I'm afraid this didn't clarify anything for me. Sorry! Pretend you're explaining it to someone stupid.

Actually, I think I understand it, but only with moderate confidence, and I have no prior experience with this particular terminology. So let me take this opportunity to put my thoughts on the firing line. :-) Whether they get shot down or confirmed, either way I'll have learned something about my ability to figure out things at first glance.

So: we're agents and we live in an environment.

We value certain things in the environment, and try to make decisions so that the environment arrives at the states we like, the states that have more value. Furthermore, as time passes the environment will continue to change state whether we like it or not. So we don't just want the environment to arrive at a given high-value state, we want to think longer term: we want the environment to keep on going through highly valuable states forever.

However, there's a problem: our prediction abilities are crappy. We can estimate how much value a given environmental state will have, but we won't really know until it's arrived. We know even less about states that are farther away in the future.

So the OP's argument is that we need to be careful about setting loose a superintelligent (but still not perfectly intelligent) FAI that rewrites the universe from scratch, because it might accidentally exclude a path farther down the line that's even more valuable than the near, fairly-high-value path it can predict. There are similar problems with less superpowerful FAIs, since they'll also guide humanity into the best path they can predict, which might not be as good as a weirder path farther out that it cannot.

How close am I?

You are on spot, though you provided more context than can be traced directly from the cited sentence. When i referred to the naive RL, I had in mind (PO)MDPs with unknown reward function. The reward of unseen state can be predicted only in the sense of Occam Razor-type induction.

[-][anonymous]10y 0

I'm not so sure. If we're talking about a God-like unFriendly AI, it might do a quick survey of the human race atom by atom and then replace it with a lower entropy system. That way, it can analyze human beings without having them increase entropy, which is something even the AI cannot undo.

I wasn't arguing against the possibility of atrocities (within the abstract discourse of "God-like AIs", which BTW feels contrived to me), just imagine how much redundancy can be spared while keeping much of the information content of humanity. I was arguing that there is more room for benevolence than recognized in the presentation -- benevolence from uncertainty of value. (Extending my "computation argument" from the "discounting" comment thread by Perplexed with an "information argument".)
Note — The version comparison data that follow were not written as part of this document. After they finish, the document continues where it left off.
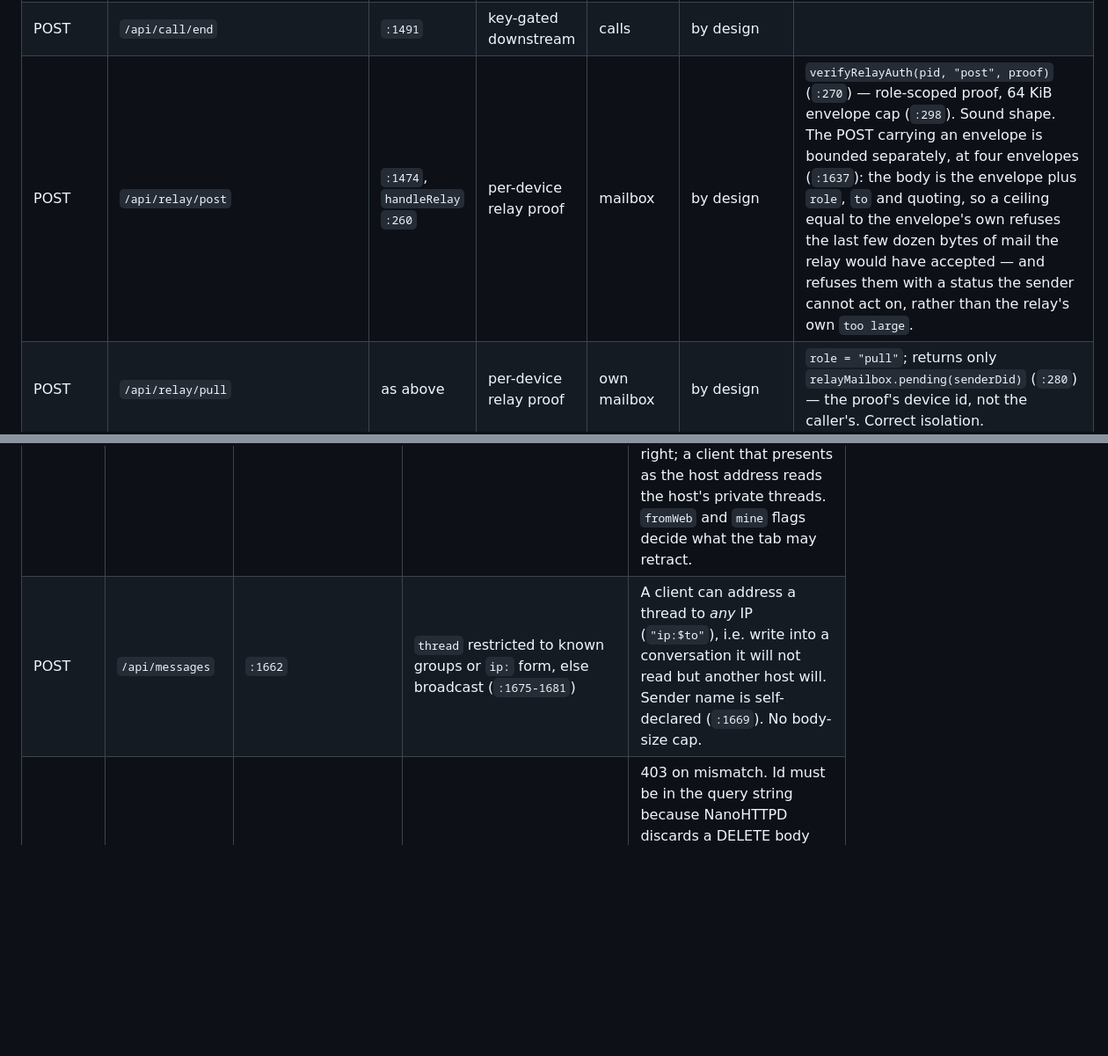
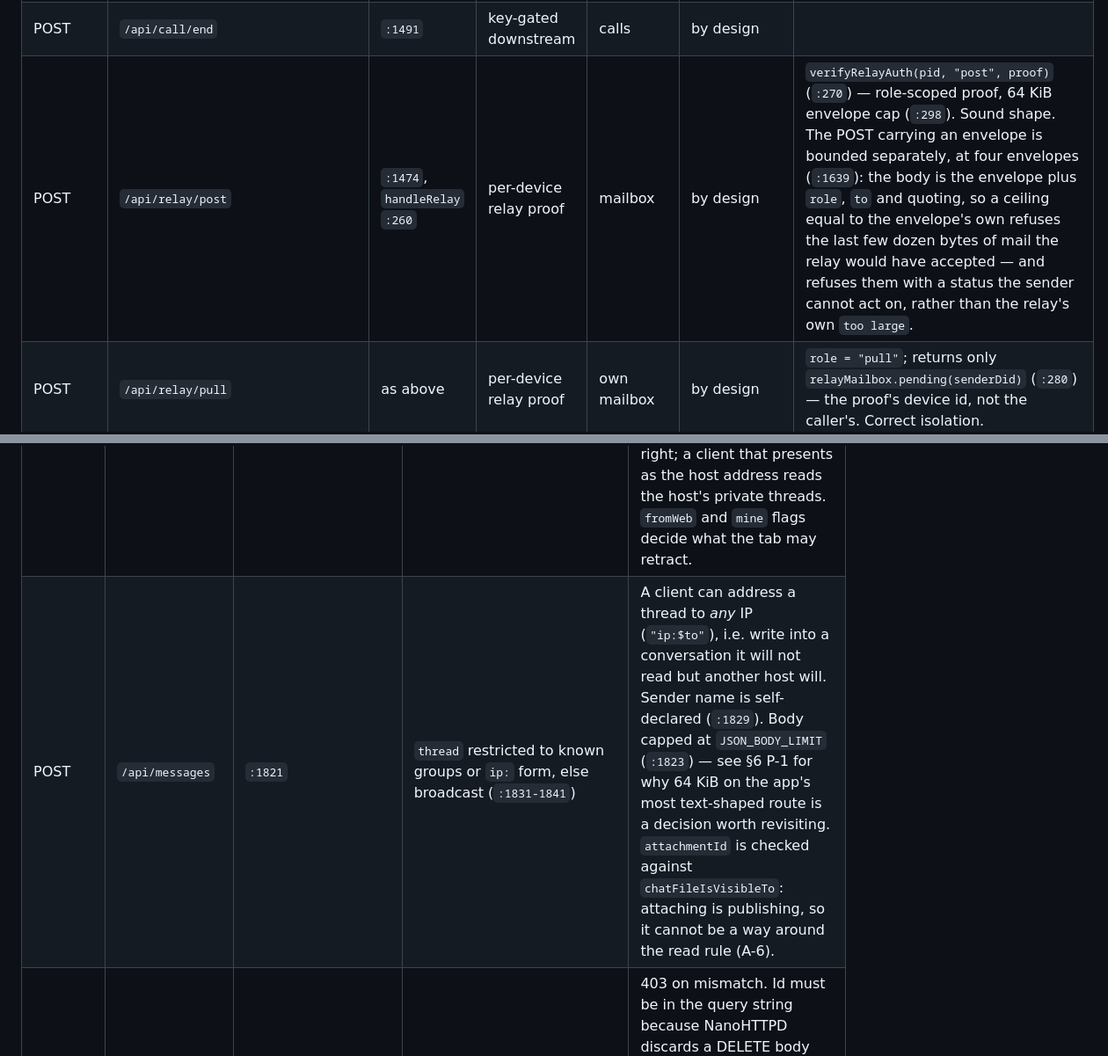
Before and after one commit to bishnuneup4ne/pulsedrop, a Markdown page: docs/Authorization-Matrix.md, 2 parts joined by grey strips. Shown at 88% size. Drawn GitHub-style; blank space fills up the shorter version.

```diff
--- a/docs/Authorization-Matrix.md
+++ b/docs/Authorization-Matrix.md
@@ -131,7 +131,7 @@ memory: it resets on process death.
 | POST | `/api/call/invite` | `:1486` | key-gated downstream | calls | by design | PIN-exempt; a LAN host can attempt to raise the incoming-call UI. Must confirm `CallEngine.handleInvite` rejects unknown pairing ids. |
 | POST | `/api/call/response` | `:1487` | key-gated downstream | calls | by design | |
 | POST | `/api/call/end` | `:1491` | key-gated downstream | calls | by design | |
-| POST | `/api/relay/post` | `:1474`, `handleRelay` `:260` | per-device relay proof | mailbox | by design | `verifyRelayAuth(pid, "post", proof)` (`:270`) — role-scoped proof, 64 KiB envelope cap (`:298`). Sound shape. The POST carrying an envelope is bounded separately, at four envelopes (`:1637`): the body is the envelope plus `role`, `to` and quoting, so a ceiling equal to the envelope's own refuses the last few dozen bytes of mail the relay would have accepted — and refuses them with a status the sender cannot act on, rather than the relay's own `too large`. |
+| POST | `/api/relay/post` | `:1474`, `handleRelay` `:260` | per-device relay proof | mailbox | by design | `verifyRelayAuth(pid, "post", proof)` (`:270`) — role-scoped proof, 64 KiB envelope cap (`:298`). Sound shape. The POST carrying an envelope is bounded separately, at four envelopes (`:1639`): the body is the envelope plus `role`, `to` and quoting, so a ceiling equal to the envelope's own refuses the last few dozen bytes of mail the relay would have accepted — and refuses them with a status the sender cannot act on, rather than the relay's own `too large`. |
 | POST | `/api/relay/pull` | as above | per-device relay proof | own mailbox | by design | `role = "pull"`; returns only `relayMailbox.pending(senderDid)` (`:280`) — the proof's device id, not the caller's. Correct isolation. |
 | POST | `/api/relay/pair-poll` | `:261-266` | **none** | pair answers | **gap** | This is the one relay sub-route that returns before `pairManager` is consulted (`:267` is below it). `takePairAnswer(json.optString("reqId"))` is driven by a caller-supplied `reqId` with no proof of any kind. Whether that is exploitable depends on what a pair answer contains and how guessable `reqId` is — it must be tested, not assumed. |
 
@@ -170,7 +170,7 @@ then 404s.
 | GET | `/preview/{id}` | `:1685` | same predicate (`:1689`) | Inline serving: no `Content-Disposition: attachment`, and `serveFileInline` passes the stored `mimeType` straight through. **Correction, on `security/upload-names`:** this row used to claim an uploaded HTML/SVG file is served "with its own declared type", which is not what the code does — the type of a web upload is *guessed from the saved extension* by `guessMimeType`, a table with no HTML and no SVG row, so `page.html` is offered as `application/octet-stream` (`FileNameAdversarialTest`). What is still true: a file whose recorded type is active — a phone-side share whose content URI reports `text/html` — is served inline, with no `X-Content-Type-Options: nosniff` and no CSP anywhere. Range requests are honoured. |
 | POST | `/api/delete` | `:1696` | `receivedFileIsVisibleTo` (`:2355`) + must live under `WebDrop_Received` | Two-layer check: visibility then canonical root prefix. Deleting a file outside the received dir is refused. Correct. |
 | GET | `/api/messages` | `:1755` | `threadIsVisibleTo` (`:542`) | The subtlest scoping in the server, now in **one function** instead of four locals inside the loop — hoisted because `/chatfile/{id}` has to answer the identical question and did not. Depends on `sameAddr`/`normalizeAddr` (IPv4/IPv6 folding) being right; a client that presents as the host address reads the host's private threads. `fromWeb` and `mine` flags decide what the tab may retract. |
-| POST | `/api/messages` | `:1662` | `thread` restricted to known groups or `ip:` form, else broadcast (`:1675-1681`) | A client can address a thread to *any* IP (`"ip:$to"`), i.e. write into a conversation it will not read but another host will. Sender name is self-declared (`:1669`). No body-size cap. |
+| POST | `/api/messages` | `:1821` | `thread` restricted to known groups or `ip:` form, else broadcast (`:1831-1841`) | A client can address a thread to *any* IP (`"ip:$to"`), i.e. write into a conversation it will not read but another host will. Sender name is self-declared (`:1829`). Body capped at `JSON_BODY_LIMIT` (`:1823`) — see §6 P-1 for why 64 KiB on the app's most text-shaped route is a decision worth revisiting. `attachmentId` is checked against `chatFileIsVisibleTo`: attaching is publishing, so it cannot be a way around the read rule (A-6). |
 | DELETE | `/api/messages?id=` | `:1699` | `sameAddr(owner.clientIp, clientIp)` (`:1707`) | 403 on mismatch. Id must be in the query string because NanoHTTPD discards a DELETE body (`:1701-1703`) — a legitimate exception to the "no meaningful data in query strings" rule, but note that `id` is a message id, not a credential. |
 
 Anything else reaching `:1728` → 404, CORS headers, after having been authenticated.
```
Also changed, not shown: other parts of docs/Authorization-Matrix.md (+11 -3 lines), docs/operations/Issue-Backlog.md (+16 -0 lines).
That way, it can analyze human beings without having them increase entropy, which is something even the AI cannot undo.

But if you kill patterns that can be reused, you just waste entropy. So our argument is in favor of freezing, not killing.

[-][anonymous]10y 0

Only if freezing expends less energy than killing. If it doesn't, the most energy efficient choice would be to scan humanity and then wipe them out before they use more energy.

I'm confused what you mean by scanning. If you mean "scan and preserve the information in a databank" then it's a (perhaps very weak, depending of how much information relevant to us is actually retained) form of freezing I've been referring to (not necessarily literal freezing). If you mean "scan and compute some statistics, then discard the information", it is killing.

[-][anonymous]10y 1

I was thinking about the former type, which is indeed more like freezing. However, it is unlikely that an unFriendly AI would ever re-implement humanity (especially if it mostly cares about entropy), so it's practically akin to killing.